• _Task prompt_
Starting with the first line, output the data exactly, through to the last line.

(Revision comparison data)
################
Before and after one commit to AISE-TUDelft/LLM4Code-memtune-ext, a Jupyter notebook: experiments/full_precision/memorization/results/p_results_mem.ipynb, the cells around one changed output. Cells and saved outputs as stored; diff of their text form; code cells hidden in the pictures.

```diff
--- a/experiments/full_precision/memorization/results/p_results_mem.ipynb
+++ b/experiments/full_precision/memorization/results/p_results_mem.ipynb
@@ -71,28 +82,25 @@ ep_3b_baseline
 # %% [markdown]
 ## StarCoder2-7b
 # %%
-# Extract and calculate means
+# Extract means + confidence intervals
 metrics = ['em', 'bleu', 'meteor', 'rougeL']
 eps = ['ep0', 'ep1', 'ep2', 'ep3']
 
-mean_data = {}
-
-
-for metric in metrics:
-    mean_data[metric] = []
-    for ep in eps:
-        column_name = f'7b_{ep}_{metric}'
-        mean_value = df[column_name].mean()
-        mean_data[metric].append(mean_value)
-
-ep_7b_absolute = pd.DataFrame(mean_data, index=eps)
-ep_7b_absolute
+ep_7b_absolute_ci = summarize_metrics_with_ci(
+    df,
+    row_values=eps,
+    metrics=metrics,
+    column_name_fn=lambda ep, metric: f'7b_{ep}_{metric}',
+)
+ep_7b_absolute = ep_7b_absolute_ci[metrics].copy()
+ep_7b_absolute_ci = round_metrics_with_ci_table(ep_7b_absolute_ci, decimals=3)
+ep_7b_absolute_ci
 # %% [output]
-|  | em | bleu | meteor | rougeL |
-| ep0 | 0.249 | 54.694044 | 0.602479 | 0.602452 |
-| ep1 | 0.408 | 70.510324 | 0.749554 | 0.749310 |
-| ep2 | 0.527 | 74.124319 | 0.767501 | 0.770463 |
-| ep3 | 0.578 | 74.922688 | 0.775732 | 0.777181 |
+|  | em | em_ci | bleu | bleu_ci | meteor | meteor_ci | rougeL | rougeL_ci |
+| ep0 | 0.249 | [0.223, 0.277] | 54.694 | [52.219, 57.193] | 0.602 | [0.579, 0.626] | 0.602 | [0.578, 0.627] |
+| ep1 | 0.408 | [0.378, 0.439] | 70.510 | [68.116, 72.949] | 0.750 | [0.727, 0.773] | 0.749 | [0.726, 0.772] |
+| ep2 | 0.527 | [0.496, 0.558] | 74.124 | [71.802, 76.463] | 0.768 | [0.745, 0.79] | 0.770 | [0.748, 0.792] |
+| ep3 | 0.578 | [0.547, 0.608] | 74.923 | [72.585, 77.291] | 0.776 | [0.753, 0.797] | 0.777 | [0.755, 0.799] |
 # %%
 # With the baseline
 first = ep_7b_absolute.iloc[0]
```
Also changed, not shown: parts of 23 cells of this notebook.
################
• _Solution to the problem_
Before and after one commit to AISE-TUDelft/LLM4Code-memtune-ext, a Jupyter notebook: experiments/full_precision/memorization/results/p_results_mem.ipynb, the cells around one changed output. Cells and saved outputs as stored; diff of their text form; code cells hidden in the pictures.

```diff
--- a/experiments/full_precision/memorization/results/p_results_mem.ipynb
+++ b/experiments/full_precision/memorization/results/p_results_mem.ipynb
@@ -71,28 +82,25 @@ ep_3b_baseline
 # %% [markdown]
 ## StarCoder2-7b
 # %%
-# Extract and calculate means
+# Extract means + confidence intervals
 metrics = ['em', 'bleu', 'meteor', 'rougeL']
 eps = ['ep0', 'ep1', 'ep2', 'ep3']
 
-mean_data = {}
-
-
-for metric in metrics:
-    mean_data[metric] = []
-    for ep in eps:
-        column_name = f'7b_{ep}_{metric}'
-        mean_value = df[column_name].mean()
-        mean_data[metric].append(mean_value)
-
-ep_7b_absolute = pd.DataFrame(mean_data, index=eps)
-ep_7b_absolute
+ep_7b_absolute_ci = summarize_metrics_with_ci(
+    df,
+    row_values=eps,
+    metrics=metrics,
+    column_name_fn=lambda ep, metric: f'7b_{ep}_{metric}',
+)
+ep_7b_absolute = ep_7b_absolute_ci[metrics].copy()
+ep_7b_absolute_ci = round_metrics_with_ci_table(ep_7b_absolute_ci, decimals=3)
+ep_7b_absolute_ci
 # %% [output]
-|  | em | bleu | meteor | rougeL |
-| ep0 | 0.249 | 54.694044 | 0.602479 | 0.602452 |
-| ep1 | 0.408 | 70.510324 | 0.749554 | 0.749310 |
-| ep2 | 0.527 | 74.124319 | 0.767501 | 0.770463 |
-| ep3 | 0.578 | 74.922688 | 0.775732 | 0.777181 |
+|  | em | em_ci | bleu | bleu_ci | meteor | meteor_ci | rougeL | rougeL_ci |
+| ep0 | 0.249 | [0.223, 0.277] | 54.694 | [52.219, 57.193] | 0.602 | [0.579, 0.626] | 0.602 | [0.578, 0.627] |
+| ep1 | 0.408 | [0.378, 0.439] | 70.510 | [68.116, 72.949] | 0.750 | [0.727, 0.773] | 0.749 | [0.726, 0.772] |
+| ep2 | 0.527 | [0.496, 0.558] | 74.124 | [71.802, 76.463] | 0.768 | [0.745, 0.79] | 0.770 | [0.748, 0.792] |
+| ep3 | 0.578 | [0.547, 0.608] | 74.923 | [72.585, 77.291] | 0.776 | [0.753, 0.797] | 0.777 | [0.755, 0.799] |
 # %%
 # With the baseline
 first = ep_7b_absolute.iloc[0]
```
Also changed, not shown: parts of 23 cells of this notebook.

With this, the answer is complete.